Directed By: Ovidio G. Assonitis, Robert Barrett
Starring: Juliet Mills, Richard Johnson, Gabriele Lavia
Tag line: "Demonic possession lives, and grows and grows and grows and..."
Trivia: Director Ovidio Assonitis had actually had Samantha Eggar in mind for the lead role that eventually went to Juliet Mills
Imitation may be the sincerest form of flattery, but in the cinematic world, it's also sometimes the fastest route to a huge payday. Beyond the Door, a 1974 horror film about demonic possession, was released less than a year after The Exorcist, a movie that proved a worldwide phenomenon and broke a slew of box-office records. While Beyond the Door wouldn't quite reach the same lofty heights as its predecessor, it did manage to bring in some $15 million in the U.S., quite an accomplishment for a film supposedly budgeted at around $350k.
Jessica (Juliette Mills) is a happily married mother of two living in a well-furnished San Francisco apartment. Life is good for Jessica, and when she learns she's expecting yet another child, both she and her husband, Robert (Gabriele Lavia), are elated.
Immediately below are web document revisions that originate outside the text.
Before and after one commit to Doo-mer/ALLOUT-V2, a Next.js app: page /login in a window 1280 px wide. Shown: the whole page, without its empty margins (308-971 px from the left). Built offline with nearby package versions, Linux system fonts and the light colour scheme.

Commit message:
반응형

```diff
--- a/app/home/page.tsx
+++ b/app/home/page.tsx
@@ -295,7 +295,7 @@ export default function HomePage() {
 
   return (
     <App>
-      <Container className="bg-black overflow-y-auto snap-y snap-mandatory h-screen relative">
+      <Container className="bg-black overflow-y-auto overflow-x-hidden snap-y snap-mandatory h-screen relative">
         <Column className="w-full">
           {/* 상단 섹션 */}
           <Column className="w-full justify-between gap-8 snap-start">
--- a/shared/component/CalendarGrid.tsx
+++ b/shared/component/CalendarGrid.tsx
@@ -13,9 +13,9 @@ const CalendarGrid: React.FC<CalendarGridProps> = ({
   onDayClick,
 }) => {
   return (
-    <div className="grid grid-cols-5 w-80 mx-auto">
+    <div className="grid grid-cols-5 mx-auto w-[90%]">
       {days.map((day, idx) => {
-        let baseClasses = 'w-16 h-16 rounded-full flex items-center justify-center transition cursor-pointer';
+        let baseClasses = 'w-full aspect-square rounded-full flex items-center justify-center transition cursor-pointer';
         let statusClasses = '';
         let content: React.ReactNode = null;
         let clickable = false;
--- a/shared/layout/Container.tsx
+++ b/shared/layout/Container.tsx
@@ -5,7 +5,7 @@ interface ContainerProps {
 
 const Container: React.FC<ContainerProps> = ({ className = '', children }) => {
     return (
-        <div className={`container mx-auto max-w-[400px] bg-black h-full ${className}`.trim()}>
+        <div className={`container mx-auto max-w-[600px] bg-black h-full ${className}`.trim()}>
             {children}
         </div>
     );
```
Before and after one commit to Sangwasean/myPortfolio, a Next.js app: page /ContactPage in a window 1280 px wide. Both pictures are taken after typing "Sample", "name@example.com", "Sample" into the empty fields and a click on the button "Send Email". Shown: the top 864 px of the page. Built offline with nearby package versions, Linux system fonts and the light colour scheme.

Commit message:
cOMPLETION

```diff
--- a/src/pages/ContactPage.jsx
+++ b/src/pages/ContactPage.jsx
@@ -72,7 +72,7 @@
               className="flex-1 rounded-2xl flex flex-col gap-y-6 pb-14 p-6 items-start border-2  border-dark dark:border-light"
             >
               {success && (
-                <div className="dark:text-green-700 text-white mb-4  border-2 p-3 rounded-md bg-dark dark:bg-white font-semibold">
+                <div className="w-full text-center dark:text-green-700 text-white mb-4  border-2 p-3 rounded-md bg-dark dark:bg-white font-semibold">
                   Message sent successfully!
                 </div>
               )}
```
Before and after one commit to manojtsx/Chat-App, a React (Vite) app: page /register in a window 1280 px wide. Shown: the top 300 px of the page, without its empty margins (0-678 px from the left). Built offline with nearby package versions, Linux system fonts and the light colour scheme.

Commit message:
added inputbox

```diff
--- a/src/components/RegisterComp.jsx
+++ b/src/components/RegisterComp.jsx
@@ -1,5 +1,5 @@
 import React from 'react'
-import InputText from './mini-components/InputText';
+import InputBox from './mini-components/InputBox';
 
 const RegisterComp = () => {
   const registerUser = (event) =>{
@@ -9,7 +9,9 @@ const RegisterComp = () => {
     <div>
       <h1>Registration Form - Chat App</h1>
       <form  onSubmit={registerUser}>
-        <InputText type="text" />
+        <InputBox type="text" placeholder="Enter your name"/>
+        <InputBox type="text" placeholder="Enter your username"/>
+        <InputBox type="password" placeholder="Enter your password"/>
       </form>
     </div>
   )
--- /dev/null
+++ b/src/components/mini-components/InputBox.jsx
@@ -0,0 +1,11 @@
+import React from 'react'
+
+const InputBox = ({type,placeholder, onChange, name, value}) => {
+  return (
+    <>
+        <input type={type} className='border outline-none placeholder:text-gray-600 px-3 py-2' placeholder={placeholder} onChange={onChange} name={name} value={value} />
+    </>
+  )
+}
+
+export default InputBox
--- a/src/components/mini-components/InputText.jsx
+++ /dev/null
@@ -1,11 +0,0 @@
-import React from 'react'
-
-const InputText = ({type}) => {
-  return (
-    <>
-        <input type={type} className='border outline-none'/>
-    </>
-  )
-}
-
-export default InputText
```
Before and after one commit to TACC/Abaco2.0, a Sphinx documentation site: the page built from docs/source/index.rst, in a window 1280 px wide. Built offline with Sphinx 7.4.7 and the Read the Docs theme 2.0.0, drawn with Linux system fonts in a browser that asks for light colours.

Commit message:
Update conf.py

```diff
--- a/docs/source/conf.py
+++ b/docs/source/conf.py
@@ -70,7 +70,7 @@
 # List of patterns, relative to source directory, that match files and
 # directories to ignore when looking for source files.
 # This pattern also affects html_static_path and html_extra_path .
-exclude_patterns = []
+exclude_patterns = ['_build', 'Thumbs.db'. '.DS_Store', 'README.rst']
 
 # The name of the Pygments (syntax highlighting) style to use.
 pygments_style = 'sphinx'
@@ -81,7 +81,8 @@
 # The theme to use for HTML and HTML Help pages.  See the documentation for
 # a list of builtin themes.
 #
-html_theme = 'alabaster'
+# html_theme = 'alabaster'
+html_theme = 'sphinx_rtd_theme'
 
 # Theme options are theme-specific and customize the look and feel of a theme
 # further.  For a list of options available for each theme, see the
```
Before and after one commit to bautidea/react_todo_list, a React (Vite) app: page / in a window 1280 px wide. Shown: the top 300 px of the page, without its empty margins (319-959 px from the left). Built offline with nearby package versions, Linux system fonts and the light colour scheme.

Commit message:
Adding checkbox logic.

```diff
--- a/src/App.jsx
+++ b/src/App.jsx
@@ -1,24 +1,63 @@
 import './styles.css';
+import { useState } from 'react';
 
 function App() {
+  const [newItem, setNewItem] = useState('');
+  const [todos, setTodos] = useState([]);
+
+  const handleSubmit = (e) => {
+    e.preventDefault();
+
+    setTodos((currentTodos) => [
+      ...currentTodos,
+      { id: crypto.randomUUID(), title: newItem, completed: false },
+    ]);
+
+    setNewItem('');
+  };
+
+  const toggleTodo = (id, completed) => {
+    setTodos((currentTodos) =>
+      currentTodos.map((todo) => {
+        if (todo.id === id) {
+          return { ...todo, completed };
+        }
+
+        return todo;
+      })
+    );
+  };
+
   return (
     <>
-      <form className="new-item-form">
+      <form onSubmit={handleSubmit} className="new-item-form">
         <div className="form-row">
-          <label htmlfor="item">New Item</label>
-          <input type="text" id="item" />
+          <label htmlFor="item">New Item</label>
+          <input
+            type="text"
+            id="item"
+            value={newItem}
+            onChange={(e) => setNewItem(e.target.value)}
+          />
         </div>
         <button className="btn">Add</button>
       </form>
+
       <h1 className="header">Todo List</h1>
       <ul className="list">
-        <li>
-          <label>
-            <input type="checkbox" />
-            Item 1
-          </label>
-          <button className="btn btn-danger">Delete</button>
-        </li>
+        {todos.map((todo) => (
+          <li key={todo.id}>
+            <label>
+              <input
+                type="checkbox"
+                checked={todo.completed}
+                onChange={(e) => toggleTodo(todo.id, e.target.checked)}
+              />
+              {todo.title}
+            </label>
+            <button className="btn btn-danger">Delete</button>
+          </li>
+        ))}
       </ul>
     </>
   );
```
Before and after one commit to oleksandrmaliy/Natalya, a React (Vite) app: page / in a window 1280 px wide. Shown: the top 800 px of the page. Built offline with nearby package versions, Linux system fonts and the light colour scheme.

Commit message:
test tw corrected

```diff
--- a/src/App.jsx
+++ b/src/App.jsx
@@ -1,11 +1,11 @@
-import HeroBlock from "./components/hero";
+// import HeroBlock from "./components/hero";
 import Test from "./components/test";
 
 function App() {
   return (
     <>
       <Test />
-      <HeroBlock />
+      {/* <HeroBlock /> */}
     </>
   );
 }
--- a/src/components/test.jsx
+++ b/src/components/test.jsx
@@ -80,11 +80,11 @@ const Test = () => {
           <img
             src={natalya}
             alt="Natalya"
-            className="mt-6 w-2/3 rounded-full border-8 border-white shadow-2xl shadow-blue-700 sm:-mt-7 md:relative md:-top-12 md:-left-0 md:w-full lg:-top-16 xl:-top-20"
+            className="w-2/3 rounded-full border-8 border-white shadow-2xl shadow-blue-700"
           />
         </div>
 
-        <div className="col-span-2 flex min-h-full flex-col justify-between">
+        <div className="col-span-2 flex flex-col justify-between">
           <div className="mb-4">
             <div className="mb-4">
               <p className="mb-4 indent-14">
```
But their happiness turns to anxiety when Jessica begins experiencing severe mood swings, some of which lead to violent outbursts. To make matters worse, Jessica has also started to hallucinate, seeing a past lover named Dimitri (Richard Johnson) everywhere she looks. During their brief relationship, Dimitri introduced Jessica to a series of bizarre Satanic rituals, and she now believes his sudden reappearance might have something to do with the changes in her personality. Convinced her pregnancy is unnatural, Jessica consults her family doctor (Nino Segurini) about the possibility of having an abortion, but the unborn child, which possesses powers beyond Jessica's understanding, has no intention of allowing this to happen.
The scenes where Jessica is under the control of the demon, whether spewing green slime or rotating her head 180 degrees, are, without a doubt, the strongest in the film. The problem is there simply aren't enough of these moments, and most of what leads up to them fails to generate any real thrills. Through most of Beyond the Door, we're given brief glimpses into Jessica's “condition”; the occasional appearance of Dimitri in a bathroom mirror, a low moan emanating from Jessica as she sleeps, and the unexplained appearance of blood on the floor. A later scene, set in the children's bedroom, where dolls walk and dresser drawers open and close by themselves, had me believing the film may have finally turned a corner, which, unfortunately, it had not. The build-up to Jessica's possession is a methodical one, far too methodical at times, and on more than one occasion, I found my attention waning.
Beyond the Door is, indeed, an imitation of The Exorcist, but in subject matter only. Plodding and occasionally lifeless, this film is more likely to elicit yawns than it is screams.